Without getting too scientific, xanthan gum is a carbohydrate created through fermentation. The process begins with a sugar from a soy, wheat, dairy, or corn source. A strain of bacteria, called Xanthomonas campetris, is added to the sugar to create a gum, or a slimy substance, which works as a colorless and tasteless thickener, stabilizer, and emulsifier.
With the ever popularized gluten-free dessert craze, many famous bakeries, like Babycakes NYC, depend on xanthan gum to give wheat-free cakes and cookies that gummy, "gluten-y" quality. Erin McKenna, founder of Babycakes, diligently chooses all of her ingredients because her bakery is devoted to offering sweets free of wheat, gluten, dairy, casein, and eggs. She recommends Bob's Red Mill Xanthan Gum, which is certified gluten- and dairy-free and made from a combination of non-GMO corn and soy sugars. If you're attempting some gluten-free baking of your own, it is recommended that when converting a flour-based recipe to gluten-free, add one to two teaspoons of xanthan gum for cakes and up to one teaspoon of xanthan gum for cookies.

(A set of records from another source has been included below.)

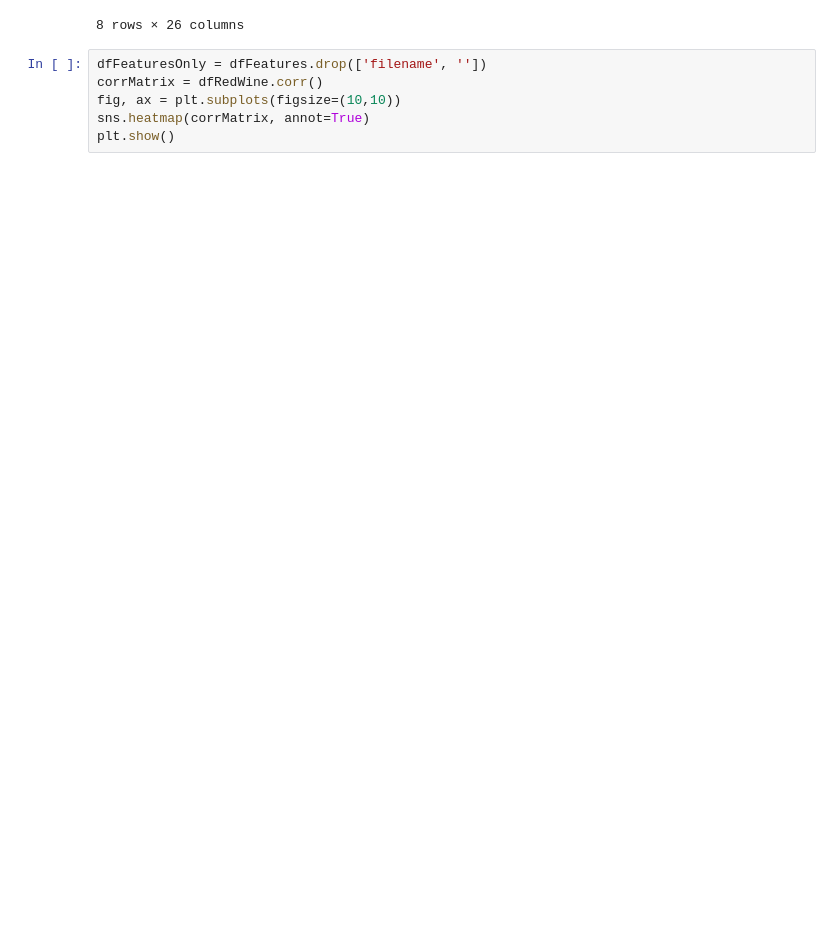
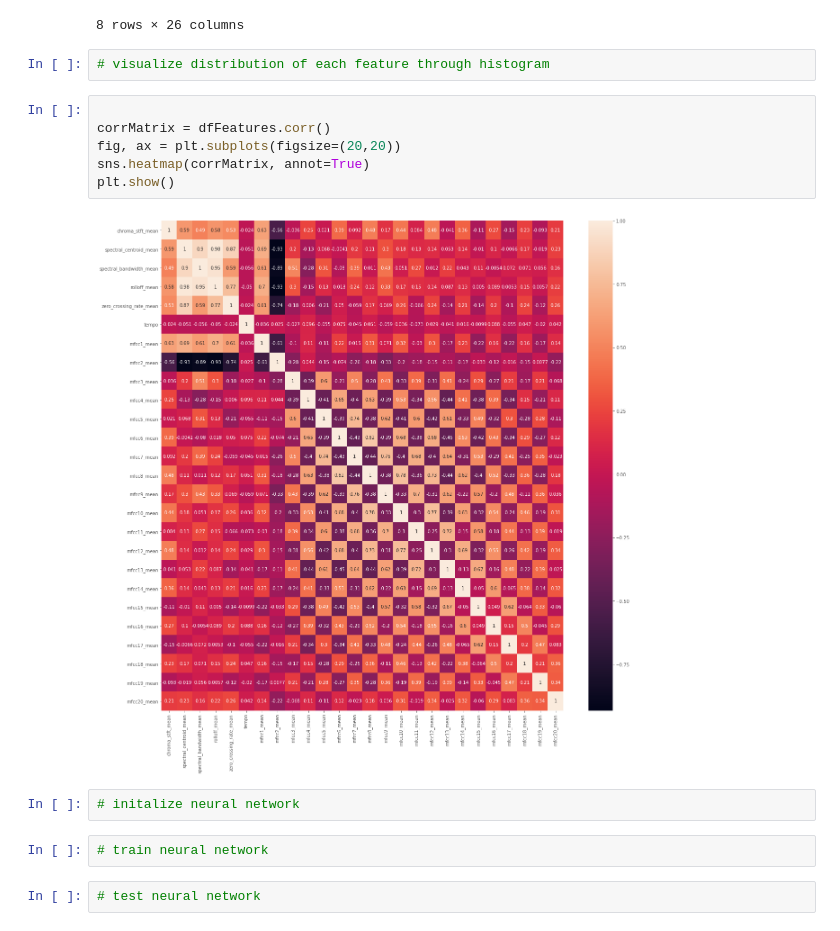
Before and after one commit to givi0519/CSCI-4622-Final-Project, a Jupyter notebook: final_project.ipynb, the cells around one changed output. Saved outputs shown, nothing was run; the diff lists cells and outputs as text; blank space fills up the shorter version.

```diff
--- a/final_project.ipynb
+++ b/final_project.ipynb
@@ -151,9 +147,19 @@ dfFeatures.describe()
 | 75% | 0.439533 | 2710.086942 | 2577.627184 | 5591.063717 | 0.132396 | ... |
 | max | 0.638128 | 4414.072483 | 3609.161381 | 8662.967492 | 0.279438 | ... |
 8 rows × 26 columns
+# %%
+# visualize distribution of each feature through histogram
 # %%
-dfFeaturesOnly = dfFeatures.drop(['filename', ''])
-corrMatrix = dfRedWine.corr()
-fig, ax = plt.subplots(figsize=(10,10))
+
+corrMatrix = dfFeatures.corr()
+fig, ax = plt.subplots(figsize=(20,20))
 sns.heatmap(corrMatrix, annot=True)
 plt.show()
+# %% [output]
+[figure, added]
+# %%
+# initalize neural network
+# %%
+# train neural network
+# %%
+# test neural network
```
Also changed, not shown: parts of 1 cell of this notebook.
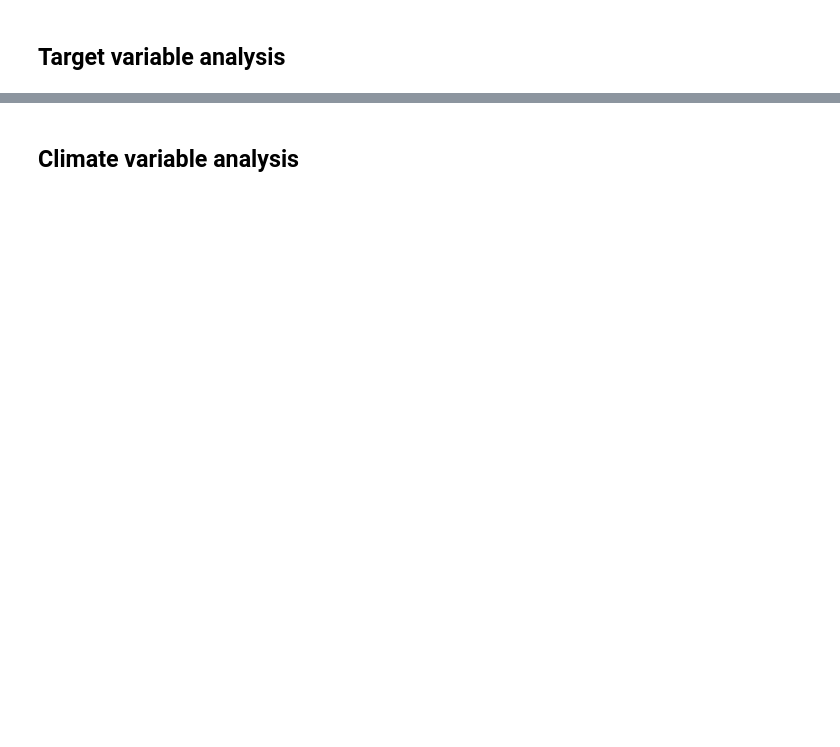
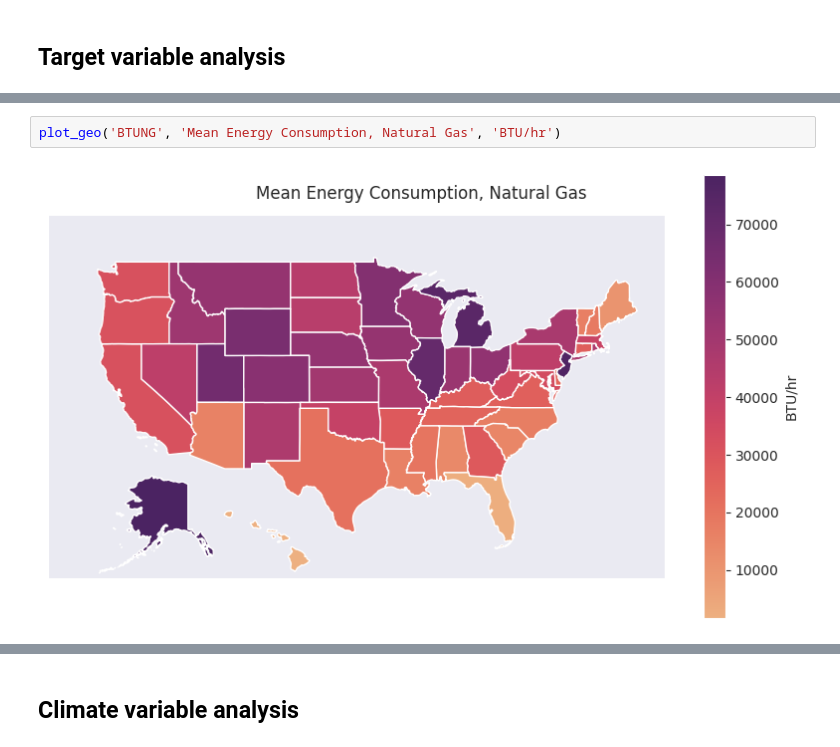
Before and after one commit to jon-codes/c964-model, a Jupyter notebook: exploratory.ipynb, the cells around one changed output, grey strips where cells are left out. Drawn from its saved outputs; the diff is of its cells as text; blank space fills up the shorter version.

```diff
--- a/exploratory.ipynb
+++ b/exploratory.ipynb
@@ -112,0 +169,4 @@ plt.show()
+# %%
+plot_geo('BTUNG', 'Mean Energy Consumption, Natural Gas', 'BTU/hr')
+# %% [output]
+[figure, added]
```
Also changed, not shown: parts of 29 cells of this notebook, 4 other files.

If you have any sensitivities or allergies to soy, wheat, dairy, or corn, be sure to play detective and figure out the original source of the xanthan gum before ingesting it. Some gluten-free folks claim that xanthan gum causes intestinal distress. And according to Web MD, xanthan gum can work as a laxative; it swells in the intestinal tract and activates digestion. If you experience uncomfortable bloating after eating products that contain xanthan gum, try substituting guar gum, which is made from powdered guar beans and produces a comparable gummy texture — hopefully without any side effects.
What's your favorite gluten-free product or recipe?